We sell parts for making a restraint drying system for handmade paper. The wet sheets are held between absorbent blotters while a cross flow of air carries away the moisture as it evaporates. The blotters keep the paper flat and limit the amount of shrinkage.
The system centers around a stack which alternates wet paper and multi-layer corrugated cardboard with blotters separating them all. Some of the moisture evaporates directly from the paper, and some wicks into the blotters where it evaporates. In either case, a fan forces air to flow through the stack, primarily through the corrugations of the cardboard, and this airflow carries away the moisture. A pair of web clamps provide pressure to keep the paper and blotters firmly in contact, and top and bottom wood boards distribute the pressure from the clamps.

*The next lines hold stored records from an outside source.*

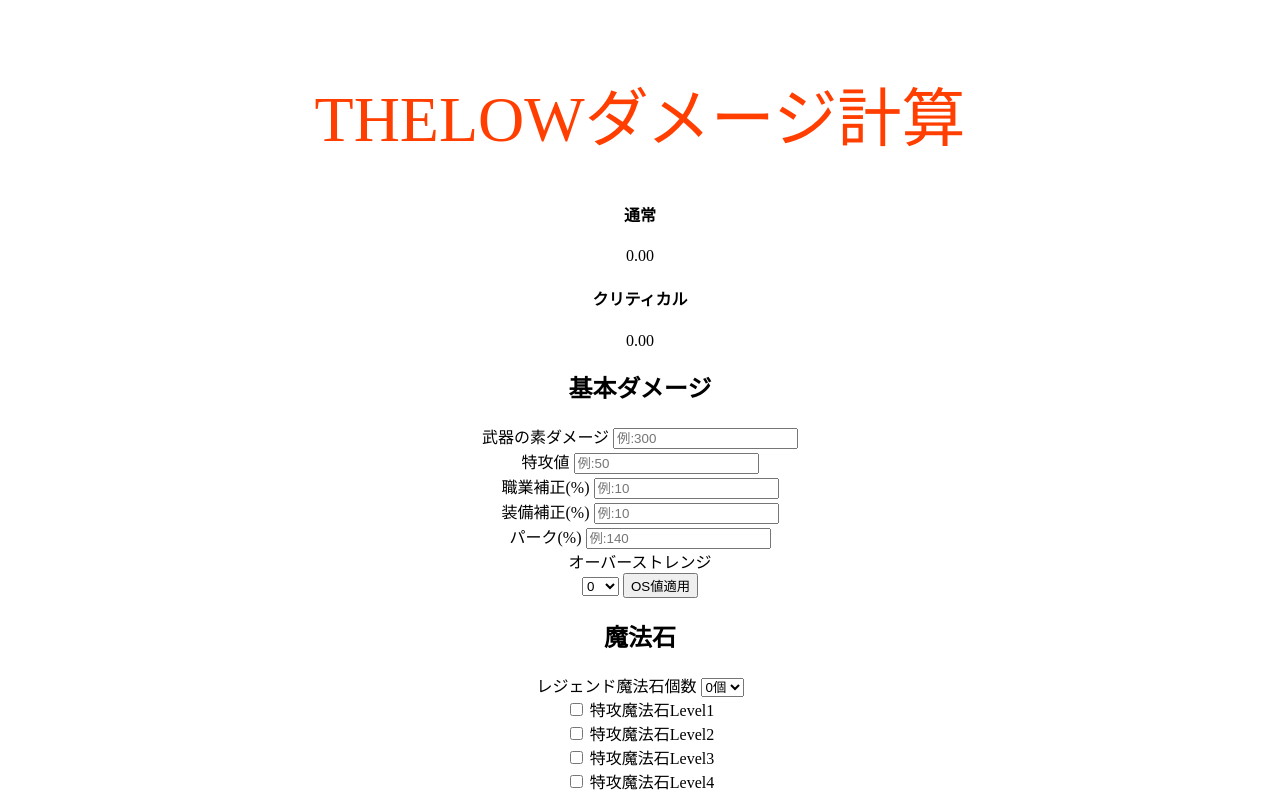
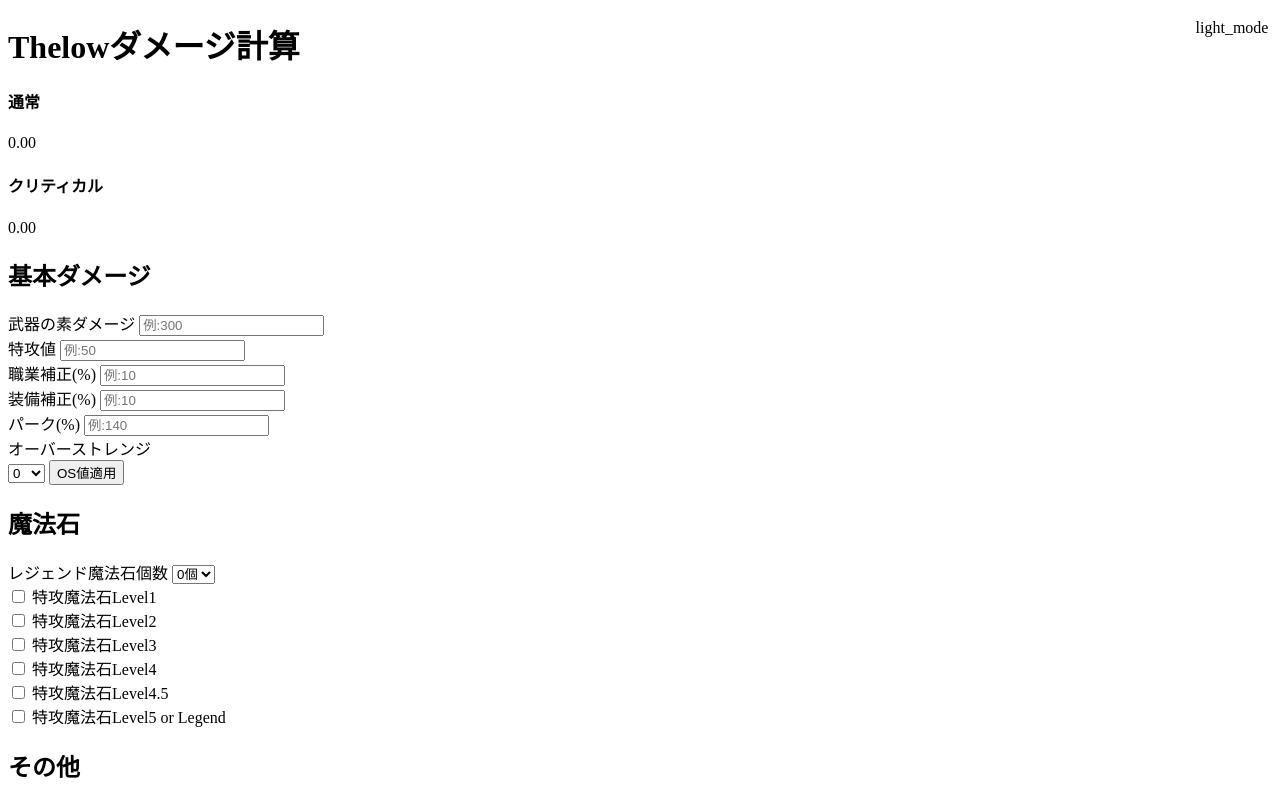
Before and after one commit to taichi3012/ThelowDamageCalculation, a Svelte app: page / in a window 1280 px wide. Shown: the top 796 px of the page. Built offline with nearby package versions, Linux system fonts and the light colour scheme; the HTML template or start-up script is replaced by a standard one.

Commit message:
Add dark mode with svelte

```diff
--- a/src/App.svelte
+++ b/src/App.svelte
@@ -1,6 +1,10 @@
 <script>
+	import ThemeButton from "./component/ThemeButton.svelte";
+	import { applyTheme } from "./main";
+
 	export let skill_data;
 	export let over_strength_values;
+	export let darkMode;
 
 	let weaponDamage = "";
 	let specialDamage = "";
@@ -62,7 +66,7 @@
 	}
 </script>
 
-<main>
+<main on:load={applyTheme()}>
 	<div class="container vbox">
 		<h1>Thelowダメージ計算</h1>
 		<div class="result vbox padding">
@@ -167,25 +171,9 @@
 			</div>
 		</div>
 		<p class="text-center">※特攻値の乗らないスキル(ショックストーンなど)は、特攻値を除いて計算しています。</p>
+		<ThemeButton bind:darkMode />
 	</div>
 </main>
 
 <style>
-	main {
-		text-align: center;
-		padding: 1em;
-		max-width: 240px;
-		margin: 0 auto;
-	}
-	h1 {
-		color: #ff3e00;
-		text-transform: uppercase;
-		font-size: 4em;
-		font-weight: 100;
-	}
-	@media (min-width: 640px) {
-		main {
-			max-width: none;
-		}
-	}
 </style>
--- /dev/null
+++ b/src/component/ThemeButton.svelte
@@ -0,0 +1,45 @@
+<script>
+	import { applyTheme } from "../main";
+
+	export let darkMode;
+
+	function toggleDarkMode() {
+		darkMode = !darkMode;
+		localStorage.setItem("dark_mode", darkMode);
+		applyTheme();
+	}
+</script>
+
+<div on:click={toggleDarkMode}>
+	<span class="material-icons" class:dark={darkMode} class:light={!darkMode}
+		>{darkMode ? "dark_mode" : "light_mode"}</span
+	>
+</div>
+
+<style>
+	div {
+		width: 3em;
+		border-radius: 1em;
+		background: var(--bg-sub);
+		user-select: none;
+		cursor: pointer;
+		position: absolute;
+		top: 1em;
+		right: 1em;
+		height: 1.5em;
+		display: flex;
+		align-items: center;
+		justify-content: center;
+	}
+
+	.light {
+		transition: transform ease-in 0.3s;
+		transform: translateX(-0.5em);
+	}
+
+	.dark {
+		transition: transform ease-in 0.3s;
+		transform: translateX(0.5em);
+		justify-content: right;
+	}
+</style>
--- a/src/main.js
+++ b/src/main.js
@@ -7,7 +7,19 @@ const app = new App({
 	props: {
 		skill_data,
 		over_strength_values,
+		darkMode: localStorage.getItem("dark_mode") == "true",
 	},
 });
 
+export function applyTheme() {
+	const darkMode = localStorage.getItem("dark_mode") == "true";
+
+	//Apply theme attribute
+	if (darkMode) {
+		document.documentElement.setAttribute("theme", "dark");
+	} else {
+		document.documentElement.removeAttribute("theme");
+	}
+}
+
 export default app;
```
Also changed, not shown: 5 other files (tests, documents, lock files or other folders).
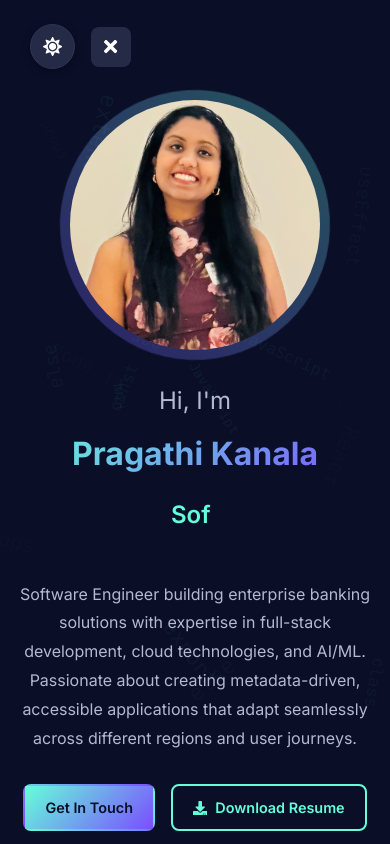
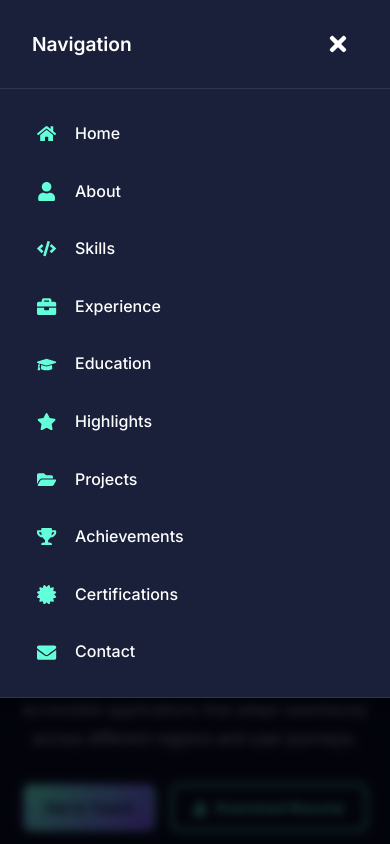
Before and after one commit to pragathi12/Myportfolio_pragathikanala, a React (Vite) app: page / in a window 390 px wide. Both pictures are taken after a click on the button 111 px from the left and 46 px from the top of the page. Shown: the top 844 px of the page. Built offline with nearby package versions, Linux system fonts and the light colour scheme.

Commit message:
Improve mobile navbar: add full-screen dropdown menu with all sections

```diff
--- a/src/components/Navbar.css
+++ b/src/components/Navbar.css
@@ -212,44 +212,124 @@
     display: flex;
   }
 
-  .nav-links {
-    position: fixed;
-    top: 80px;
-    left: 50%;
-    transform: translateX(-50%) translateY(-20px);
-    opacity: 0;
-    visibility: hidden;
-    background: var(--bg-secondary);
-    backdrop-filter: blur(20px);
-    flex-direction: column;
-    padding: 1.5rem;
-    gap: 0.5rem;
-    border-radius: 20px;
-    box-shadow: 0 8px 32px var(--shadow);
-    border: 1px solid var(--border-color);
-    min-width: 200px;
-    transition: all 0.3s cubic-bezier(0.4, 0, 0.2, 1);
-  }
-
-  .nav-links.active {
-    opacity: 1;
-    visibility: visible;
-    transform: translateX(-50%) translateY(0);
-  }
-
-  .nav-item {
-    font-size: 0.95rem;
-    padding: 0.8rem 1.2rem;
-    width: 100%;
-    justify-content: flex-start;
-    border-radius: 12px;
-  }
-
-  .nav-text {
-    display: block;
-  }
-
   .nav-actions {
     position: static;
   }
+
+  .mobile-menu-overlay {
+    position: fixed;
+    top: 0;
+    left: 0;
+    right: 0;
+    bottom: 0;
+    background: rgba(0, 0, 0, 0.7);
+    backdrop-filter: blur(5px);
+    z-index: 999;
+    animation: fadeIn 0.3s ease;
+  }
+
+  @keyframes fadeIn {
+    from {
+      opacity: 0;
+    }
+    to {
+      opacity: 1;
+    }
+  }
+
+  .mobile-menu-dropdown {
+    position: fixed;
+    top: 0;
+    left: 0;
+    right: 0;
+    background: var(--bg-secondary);
+    backdrop-filter: blur(20px);
+    border-bottom: 1px solid var(--border-color);
+    box-shadow: 0 8px 32px var(--shadow);
+    z-index: 1000;
+    max-height: 100vh;
+    overflow-y: auto;
+    animation: slideDown 0.3s ease;
+  }
+
+  @keyframes slideDown {
+    from {
+      transform: translateY(-100%);
+    }
+    to {
+      transform: translateY(0);
+    }
+  }
+
+  .mobile-menu-header {
+    display: flex;
+    justify-content: space-between;
+    align-items: center;
+    padding: 1.5rem 2rem;
+    border-bottom: 1px solid var(--border-color);
+  }
+
+  .mobile-menu-header h3 {
+    margin: 0;
+    color: var(--text-primary);
+    font-size: 1.2rem;
+    font-weight: 600;
+  }
+
+  .mobile-menu-close {
+    background: transparent;
+    border: none;
+    color: var(--text-primary);
+    font-size: 1.5rem;
+    cursor: pointer;
+    padding: 0.5rem;
+    display: flex;
+    align-items: center;
+    justify-content: center;
+    border-radius: 8px;
+    transition: all 0.3s ease;
+  }
+
+  .mobile-menu-close:hover {
+    background: var(--bg-tertiary);
+    color: var(--accent-primary);
+  }
+
+  .mobile-menu-items {
+    display: flex;
+    flex-direction: column;
+    padding: 1rem 0;
+  }
+
+  .mobile-menu-item {
+    display: flex;
+    align-items: center;
+    gap: 1rem;
+    padding: 1rem 2rem;
+    color: var(--text-primary);
+    text-decoration: none;
+    transition: all 0.3s ease;
+    border-left: 3px solid transparent;
+  }
+
+  .mobile-menu-item:hover {
+    background: var(--bg-tertiary);
+    border-left-color: var(--accent-primary);
+    color: var(--accent-primary);
+    transform: translateX(5px);
+  }
+
+  .mobile-menu-icon {
+    font-size: 1.2rem;
+    color: var(--accent-primary);
+    width: 24px;
+    display: flex;
+    align-items: center;
+    justify-content: center;
+  }
+
+  .mobile-menu-text {
+    font-size: 1rem;
+    font-weight: 500;
+  }
 }
--- a/src/components/Navbar.jsx
+++ b/src/components/Navbar.jsx
@@ -35,11 +35,22 @@ const Navbar = ({ theme, toggleTheme }) => {
     { id: 'contact', label: 'Contact', icon: <FaEnvelope /> }
   ]
 
+  useEffect(() => {
+    if (isMobileMenuOpen) {
+      document.body.style.overflow = 'hidden'
+    } else {
+      document.body.style.overflow = 'unset'
+    }
+    return () => {
+      document.body.style.overflow = 'unset'
+    }
+  }, [isMobileMenuOpen])
+
   return (
     <nav className={`navbar ${isScrolled ? 'scrolled' : ''}`}>
       <div className="nav-container">
         <div className="nav-wrapper">
-          <div className={`nav-links ${isMobileMenuOpen ? 'active' : ''} ${isScrolled ? 'scrolled-nav' : ''}`}>
+          <div className={`nav-links ${isScrolled ? 'scrolled-nav' : ''}`}>
             {navItems.map((item) => (
               <a
                 key={item.id}
@@ -69,6 +80,36 @@ const Navbar = ({ theme, toggleTheme }) => {
           </button>
         </div>
       </div>
+
+      {isMobileMenuOpen && (
+        <div className="mobile-menu-overlay" onClick={() => setIsMobileMenuOpen(false)}>
+          <div className="mobile-menu-dropdown" onClick={(e) => e.stopPropagation()}>
+            <div className="mobile-menu-header">
+              <h3>Navigation</h3>
+              <button
+                className="mobile-menu-close"
+                onClick={() => setIsMobileMenuOpen(false)}
+                aria-label="Close menu"
+              >
+                <FaTimes />
+              </button>
+            </div>
+            <div className="mobile-menu-items">
+              {navItems.map((item) => (
+                <a
+                  key={item.id}
+                  href={`#${item.id}`}
+                  onClick={() => scrollToSection(item.id)}
+                  className="mobile-menu-item"
+                >
+                  <span className="mobile-menu-icon">{item.icon}</span>
+                  <span className="mobile-menu-text">{item.label}</span>
+                </a>
+              ))}
+            </div>
+          </div>
+        </div>
+      )}
     </nav>
   )
 }
```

For blotters you can use cotton linters pulp sheets or spun-bonded polyester fabric, or even a combination of the two. The linters sheets are fairly rigid (provided they don’t actually get wet from wicking) and so prevent the surface texture of the cardboard from imprinting on the paper.
The parts we sell for this system are:
- the heavy corrugated cardboard
- 2nd cut cotton linters blotters
- polyester blotters (listed in our catalogue as “Dryer Felt”)
- web clamps
- plastic sheeting
- a kit containing 10 cardboards, 36 sheets of 2nd cut linters, 2 web clamps, and plastic sheeting
There’s no real reason to prefer 1st or 2nd cut linters, but when we designed the system, the 2nd cut linters were less expensive and now we stick with them because they are the right size for the carboard.
Both the linters and the cardboard sheets are 27×36″/69×92cm but for a small additional charge we can cut the sheets to smaller sizes for you.
The parts you have to supply are the top and bottom boards and a fan. The fan should be an enclosed one such as a box fan or ducted fan.
You also have to rig some way of forcing the air from the fan through the stack. The airflow is essential; without it, moisture will wick all the way to the cardboard causing it to delaminate, and drying will be so slow that you will have problems with mold growth. One way to do this is to use tape to form the polyethylene sheet into a large tube attached to the fan and the stack to force the air from the fan through the stack. A more permanent way is to build a drying box.
These photos show how we use the system.
Although the combined system we sell provides doubled linters sheets as blotters, and the above photo shows this, we normally use only single linters sheets for our drying. The critical issue is whether the wet paper has enough free moisture to wet the blotters by wicking before evaporation can take away the moisture. If the linters sheet becomes wet enough, it softens and the cardboard texture can imprint on the paper; using double blotters prevents this. In our shop, we have a strong press that produces very dry sheets and we seldom make very thick sheets so a heavy moisture load is not a concern for us.
The staining comes from poorly-retained pigments or from plant inclusions that bleed. If we ever got a blotter sheet that is so badly stained that we would be worried about it staining other paper, we would just set it aside for pulping and replace it with a new sheet. We have, however, never had a blotter that dirty.
Because the moisture is always moving from the paper towards the cardboard (but not reaching it in liquid form) there is no concern about acidity from the cardboard migrating into the paper, so it is not necessary to use archival cardboard.
We generally run our drying box by time, based on our experience, how wet the paper is, and how humid the air in the shop is. Before unloading the drying stack, we check a couple of sheets for moisture by feel: if the sheets seem limp, heavy, or feel cool to the touch, we return them to the drying stack and run the fan longer.